Task details →
The answer must be every line from the entries below that contains "onPressed".

Data shown →
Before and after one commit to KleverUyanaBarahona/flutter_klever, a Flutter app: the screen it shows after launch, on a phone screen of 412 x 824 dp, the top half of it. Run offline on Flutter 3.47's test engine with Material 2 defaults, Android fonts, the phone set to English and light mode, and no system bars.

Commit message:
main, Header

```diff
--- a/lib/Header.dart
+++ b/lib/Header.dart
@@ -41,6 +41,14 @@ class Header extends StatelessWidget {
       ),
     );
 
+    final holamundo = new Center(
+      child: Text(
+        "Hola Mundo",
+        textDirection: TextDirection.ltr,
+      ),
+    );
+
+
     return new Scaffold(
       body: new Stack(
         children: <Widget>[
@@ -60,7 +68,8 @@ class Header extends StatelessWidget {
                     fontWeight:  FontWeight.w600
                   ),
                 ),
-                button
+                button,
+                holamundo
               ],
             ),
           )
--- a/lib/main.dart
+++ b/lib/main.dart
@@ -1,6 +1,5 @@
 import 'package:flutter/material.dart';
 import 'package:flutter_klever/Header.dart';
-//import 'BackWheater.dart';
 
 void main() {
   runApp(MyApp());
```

--

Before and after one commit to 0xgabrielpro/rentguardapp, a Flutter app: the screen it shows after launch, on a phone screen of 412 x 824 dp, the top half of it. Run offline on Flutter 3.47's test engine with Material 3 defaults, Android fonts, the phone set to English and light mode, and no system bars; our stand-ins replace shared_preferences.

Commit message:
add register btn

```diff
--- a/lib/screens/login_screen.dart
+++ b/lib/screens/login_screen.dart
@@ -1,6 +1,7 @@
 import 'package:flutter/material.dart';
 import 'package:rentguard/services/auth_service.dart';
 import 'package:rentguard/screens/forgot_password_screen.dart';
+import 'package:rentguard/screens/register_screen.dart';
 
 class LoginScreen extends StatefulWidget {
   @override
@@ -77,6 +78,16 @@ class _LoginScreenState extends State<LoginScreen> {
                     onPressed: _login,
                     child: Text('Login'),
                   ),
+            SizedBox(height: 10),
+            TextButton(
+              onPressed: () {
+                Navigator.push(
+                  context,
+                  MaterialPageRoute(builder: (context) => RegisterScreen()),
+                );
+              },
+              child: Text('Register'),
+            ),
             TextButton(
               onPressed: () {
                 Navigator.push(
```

Output for this exercise →
                     onPressed: _login,
+              onPressed: () {
               onPressed: () {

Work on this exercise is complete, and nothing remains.